Items from a dataset:
■ ■ ■ ■ ■
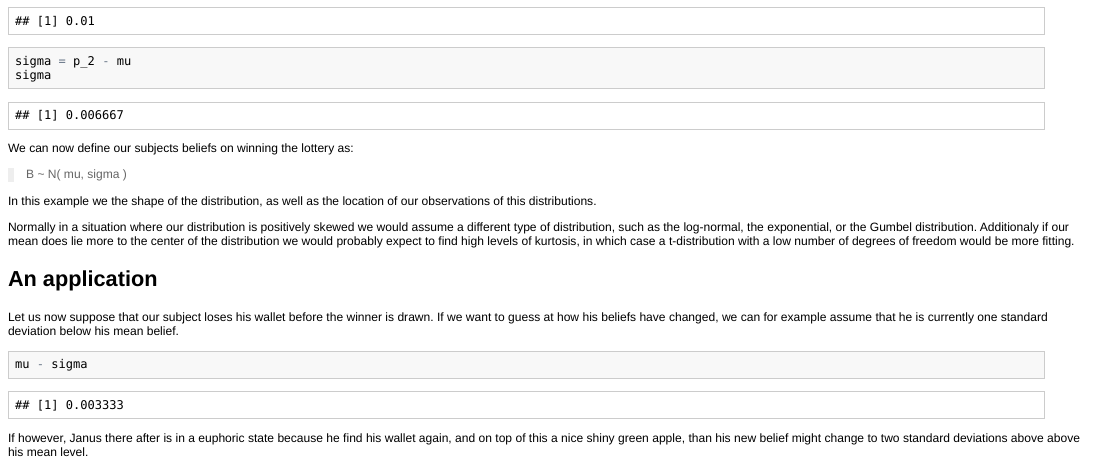
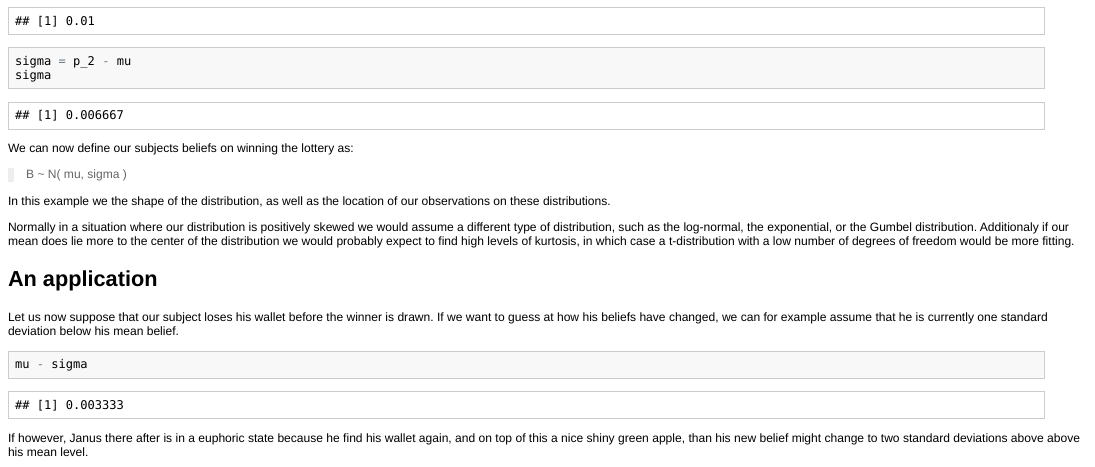
Before and after one commit to bquast/Distributions-Probabilistic-Beliefs, an R Markdown document (README.Rmd): the page in a window 1100 px wide, from 1600 px down. The pictures show the output file README.html that the author committed with the source, opened offline.

Commit message:
spelling

```diff
--- a/README.Rmd
+++ b/README.Rmd
@@ -98,7 +98,7 @@ We can now define our subjects beliefs on winning the lottery as:
 
 > B ~ N( mu, sigma )
 
-In this example we the shape of the distribution, as well as the location of our observations of this distributions.
+In this example we the shape of the distribution, as well as the location of our observations on these distributions.
 
 Normally in a situation where our distribution is positively skewed we would assume a different type of distribution, such as the log-normal, the exponential, or the Gumbel distribution. Additionaly if our mean does lie more to the center of the distribution we would probably expect to find high levels of kurtosis, in which case a t-distribution with a low number of degrees of freedom would be more fitting.
 
```
Also changed, not shown: README.html, README.md.
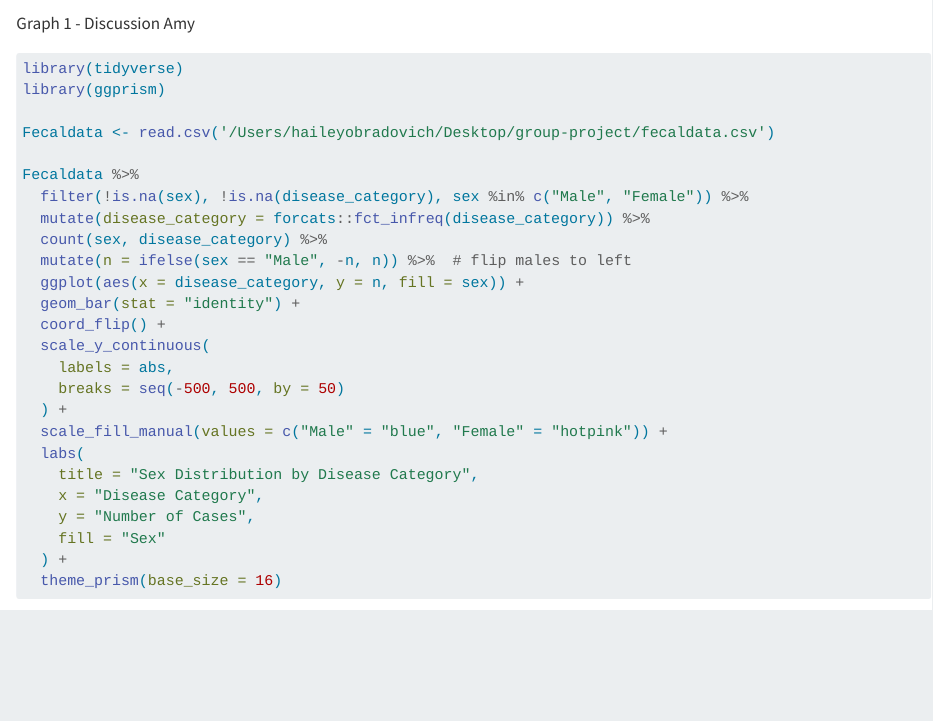
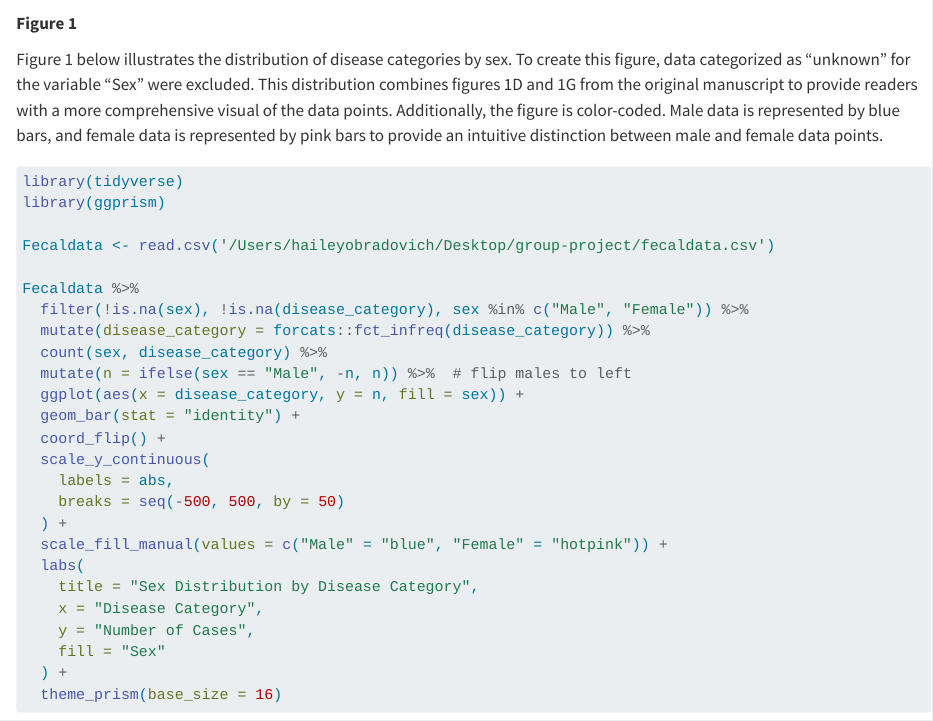
Before and after one commit to hailey24alexis/group-project, a Quarto document (group-project.qmd): the page in a window 1100 px wide, from 2580 px down. Rendered offline with R 4.5, knitr and Pandoc in place of Quarto, with nearby package versions; some code elsewhere in the file could not run offline; long lines of code are wrapped.

Commit message:
figure summaries

````diff
--- a/group-project.qmd
+++ b/group-project.qmd
@@ -64,7 +64,9 @@ Fecaldata %>%
 
 ```
 
-Graph 1 - Discussion Amy
+**Figure 1**
+
+Figure 1 below illustrates the distribution of disease categories by sex. To create this figure, data categorized as "unknown" for the variable "Sex" were excluded. This distribution combines figures 1D and 1G from the original manuscript to provide readers with a more comprehensive visual of the data points. Additionally, the figure is color-coded. Male data is represented by blue bars, and female data is represented by pink bars to provide an intuitive distinction between male and female data points.
 
 ```{r}
 library(tidyverse)
````
Also changed, not shown: group-project.qmd (6 more changed lines).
■ ■ ■ ■ ■
ABOUT THIS TASK: Copy every line of the data that carries the word "README".

WRITTEN ANSWER:
Before and after one commit to bquast/Distributions-Probabilistic-Beliefs, an R Markdown document (README.Rmd): the page in a window 1100 px wide, from 1600 px down. The pictures show the output file README.html that the author committed with the source, opened offline.
--- a/README.Rmd
+++ b/README.Rmd
Also changed, not shown: README.html, README.md.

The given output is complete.